Jonathan Chait has joined the chorus of critics of the new affirmative consent rule in California for college campuses. Like others, he contends that the new rule effectively criminalizes ordinary sexual activity among college students. For three reasons, I think the claim is not well supported.

First, consent standards probably do not matter. Dan Kahan did the best study on this issue and the results are pretty clear. No matter what you tell people examining a rape case, they end up applying their own notions of consent. To the degree that any instruction of the law matters the effect size is small. I think this finding will hold true in adjudications under the California affirmative consent rule.

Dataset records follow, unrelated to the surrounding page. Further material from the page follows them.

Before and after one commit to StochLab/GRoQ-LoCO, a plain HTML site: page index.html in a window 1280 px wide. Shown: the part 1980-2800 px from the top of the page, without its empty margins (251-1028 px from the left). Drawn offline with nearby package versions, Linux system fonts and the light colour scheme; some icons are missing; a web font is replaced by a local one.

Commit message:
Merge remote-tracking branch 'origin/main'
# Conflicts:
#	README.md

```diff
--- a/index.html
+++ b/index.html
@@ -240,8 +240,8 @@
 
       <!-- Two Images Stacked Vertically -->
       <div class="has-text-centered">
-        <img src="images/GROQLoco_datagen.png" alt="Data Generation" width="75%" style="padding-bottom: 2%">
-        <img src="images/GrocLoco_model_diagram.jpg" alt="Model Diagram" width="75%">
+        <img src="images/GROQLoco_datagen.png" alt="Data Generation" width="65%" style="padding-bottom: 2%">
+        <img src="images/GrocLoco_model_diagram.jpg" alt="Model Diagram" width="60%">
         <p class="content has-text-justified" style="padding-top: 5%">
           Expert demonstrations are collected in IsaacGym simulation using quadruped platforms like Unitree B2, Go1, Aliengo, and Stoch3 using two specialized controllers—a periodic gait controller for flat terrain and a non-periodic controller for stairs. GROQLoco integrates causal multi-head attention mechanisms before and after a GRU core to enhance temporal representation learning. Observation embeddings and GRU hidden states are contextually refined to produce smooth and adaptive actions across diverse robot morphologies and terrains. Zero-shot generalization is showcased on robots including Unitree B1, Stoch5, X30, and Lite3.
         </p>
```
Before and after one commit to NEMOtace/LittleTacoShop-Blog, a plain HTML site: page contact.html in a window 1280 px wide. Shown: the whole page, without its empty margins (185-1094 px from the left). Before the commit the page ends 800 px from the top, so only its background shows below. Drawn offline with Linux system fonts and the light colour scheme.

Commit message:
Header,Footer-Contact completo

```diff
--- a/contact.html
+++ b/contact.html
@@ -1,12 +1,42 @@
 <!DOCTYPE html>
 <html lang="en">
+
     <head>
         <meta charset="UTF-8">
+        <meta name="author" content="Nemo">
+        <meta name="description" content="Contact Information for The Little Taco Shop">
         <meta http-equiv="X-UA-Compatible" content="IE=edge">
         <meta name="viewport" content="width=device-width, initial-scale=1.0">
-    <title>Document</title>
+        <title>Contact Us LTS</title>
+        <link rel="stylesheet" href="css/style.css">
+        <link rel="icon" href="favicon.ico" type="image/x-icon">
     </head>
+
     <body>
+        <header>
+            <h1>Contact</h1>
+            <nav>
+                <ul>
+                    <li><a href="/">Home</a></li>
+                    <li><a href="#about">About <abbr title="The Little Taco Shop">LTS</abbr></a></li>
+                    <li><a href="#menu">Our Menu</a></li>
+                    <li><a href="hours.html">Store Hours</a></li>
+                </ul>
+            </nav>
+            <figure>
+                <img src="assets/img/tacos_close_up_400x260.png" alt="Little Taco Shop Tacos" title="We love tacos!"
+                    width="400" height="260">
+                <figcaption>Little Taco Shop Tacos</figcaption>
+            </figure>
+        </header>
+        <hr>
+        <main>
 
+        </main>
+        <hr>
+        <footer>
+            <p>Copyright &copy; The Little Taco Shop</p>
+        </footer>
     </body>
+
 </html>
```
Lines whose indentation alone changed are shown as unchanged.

Second, stories of the alleged rapist and victim almost never match rendering legal standards as side issues and putting credibility as the central problem of rape cases. There are normally significant discrepancies between the accounts of alleged rapes. For the people willing to intentionally lie (either way), the new rule just indicates the content of their lie must change. For example, instead of saying, “she never objected,” a defendant would say “she said ‘yes.'” Even for those cases where the discrepancies are based upon cognitive biases or other unconscious factors, it is likely, if history is a guide, that the differences will align around the legal rule in place.

Third, the drunken sex cases that the critics are focused on are almost never resolved based upon the consent standard. The cases instead rely on incapacity. Whether a negative or affirmative consent standard applies is simply irrelevant in a case where the victim was too intoxicated to consent. The affirmative consent standard is a red herring in the primary scenario identified for overpunishment on campuses.

Even with all of those reasons to doubt its effectiveness in changing case outcomes, the California rule might simply be innocuous. However, there is a real danger that rule changes like this feed into a very dangerous cultural myth about rape law. Stephen Schulhofer probably said it best in his book Unwanted Sex: “Opponents of rape reform have managed to convince a wide audience that standards of permissible conduct are now dictated by ‘hypersensitive’ young women and by ‘radical’ feminists committed to a highly restrictive, Victorian conception of sexual propriety…. The reality is far different. The claim that legal rules, campus behavior codes, and company policies enshrine radically overprotective, puritanical rules of conduct is a myth.” In roughly half the states in America, having sex with someone who is highly intoxicated, but still conscious, is not rape. Many jurisdictions still apply a resistance or corroboration requirement in charging decisions despite such rules having long since been removed from statutes.  The list of problems with the application of modern rape law is extensive. Unfortunately, the backlash against the California affirmative consent rule has already helped spread the myth of radical change. And because the gains of the rule are likely to be minimal, the net effect for rape victims and justice will likely be negative. I hope I’m wrong.